A couple of months ago, I wrote about a Google patent that involved rewriting queries, titled Investigating Google RankBrain and Query Term Substitutions. Theres likely a lot more to how Googles RankBrain approach works, but I came across a patent that seems to be related to the patent I wrote about in that post, and thought it was worth sharing and starting a discussion about. The patent I wrote about in that post was Using concepts as contexts for query term substitutions. The title for this new patent was very similar to that one (Synonym identification based on categorical contexts), and the more recent patent was granted on December 1st of this year.
The new patent starts off describing a scenario that is a good example of how it works. The inventors tell us:
For example, learning that restaurants is a good synonym for food in the query [food in San Francisco] is relatively straightforward, because the volume of query traffic including the query term San Francisco is very large. For much smaller cities, such as Grey Bull, Wyo., the query stream may have never seen any supporting evidence for this synonym substitution.
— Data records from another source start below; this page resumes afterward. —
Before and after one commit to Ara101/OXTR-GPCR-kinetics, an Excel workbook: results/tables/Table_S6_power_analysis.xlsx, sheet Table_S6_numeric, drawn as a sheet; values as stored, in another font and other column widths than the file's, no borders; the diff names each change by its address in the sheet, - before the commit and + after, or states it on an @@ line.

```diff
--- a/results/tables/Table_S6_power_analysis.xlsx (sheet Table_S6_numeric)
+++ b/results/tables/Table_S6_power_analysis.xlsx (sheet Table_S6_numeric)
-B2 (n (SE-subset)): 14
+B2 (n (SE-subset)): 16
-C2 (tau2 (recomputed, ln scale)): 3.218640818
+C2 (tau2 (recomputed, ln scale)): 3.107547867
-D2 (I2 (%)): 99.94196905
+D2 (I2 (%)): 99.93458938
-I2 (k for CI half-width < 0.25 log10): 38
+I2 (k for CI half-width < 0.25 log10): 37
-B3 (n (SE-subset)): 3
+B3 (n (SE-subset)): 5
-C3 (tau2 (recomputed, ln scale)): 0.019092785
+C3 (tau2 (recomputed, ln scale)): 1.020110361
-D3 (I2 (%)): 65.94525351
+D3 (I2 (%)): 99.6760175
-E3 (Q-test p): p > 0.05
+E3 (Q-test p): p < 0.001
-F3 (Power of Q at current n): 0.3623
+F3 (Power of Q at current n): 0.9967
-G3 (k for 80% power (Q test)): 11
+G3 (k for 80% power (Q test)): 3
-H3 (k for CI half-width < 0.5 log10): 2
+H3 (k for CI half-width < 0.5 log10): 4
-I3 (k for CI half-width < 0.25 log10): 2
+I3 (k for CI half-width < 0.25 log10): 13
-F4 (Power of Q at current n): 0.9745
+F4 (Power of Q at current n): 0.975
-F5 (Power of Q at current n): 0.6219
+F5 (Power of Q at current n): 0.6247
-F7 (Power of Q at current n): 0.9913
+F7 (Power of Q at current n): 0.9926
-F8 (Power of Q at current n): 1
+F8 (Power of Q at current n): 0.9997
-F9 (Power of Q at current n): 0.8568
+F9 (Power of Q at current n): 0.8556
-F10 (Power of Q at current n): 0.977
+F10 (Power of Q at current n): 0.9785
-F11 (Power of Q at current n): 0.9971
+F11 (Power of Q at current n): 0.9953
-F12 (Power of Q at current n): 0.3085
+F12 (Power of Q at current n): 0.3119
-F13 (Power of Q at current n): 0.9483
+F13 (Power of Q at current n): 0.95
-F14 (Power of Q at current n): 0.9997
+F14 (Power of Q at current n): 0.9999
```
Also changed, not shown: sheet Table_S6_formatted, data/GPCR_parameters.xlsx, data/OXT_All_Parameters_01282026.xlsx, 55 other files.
That both cities are entities that fit into the same category, that of Cities means that they could potentially be good synonyms for each other. Thats what the inventors of this patent tell us specifically, using the San Francisco and Grey Bull example:
For example, if San Francisco and Grey Bull are both cities, and restaurants is a good synonym for food in queries about San Francisco, the synonym relationship may apply to queries related to Grey Bull as well. Thus, the category city may be considered a useful category when identifying synonyms for query expansion in circumstances such as this.
So, we are told that the process involved in this patent is to identify categories from a knowledge base involving a number of entities where other entities within that same category could potentially be synonyms for each other in similar contexts. The process from the patent involves identifying those entities from a query stream, and identifying the category as one that they call a coherent category.
The patent tells us that a coherent category is one in which a certain threshold of terms tend to co-occur in a query stream involving those entities. The patent tells us, for instance that a category that might include entities that are cities, villages, and towns might see a lot of co-occurring terms involving hotels and roads. If the number of co-occurring terms appearing in that query stream meet a certain threshold, it would be considered a coherent category, and the entities from the same categories could possibly then be used as synonyms for each other.
The patent in question is:
Synonym identification based on categorical contexts
Invented by: Zachary A.Garrett, Takahiro Nakajima, Tasuku Oonishi
US Patent 9,201,945
Granted December 1, 2015
Filed: March 8, 2013
Methods, systems, and apparatus, including computer programs encoded on a computer storage medium, for training recognition canonical representations corresponding to named-entity phrases in a second natural language based on translating a set of allowable expressions with canonical representations from a first natural language, which may be generated by expanding a context-free grammar for the allowable expressions for the first natural language.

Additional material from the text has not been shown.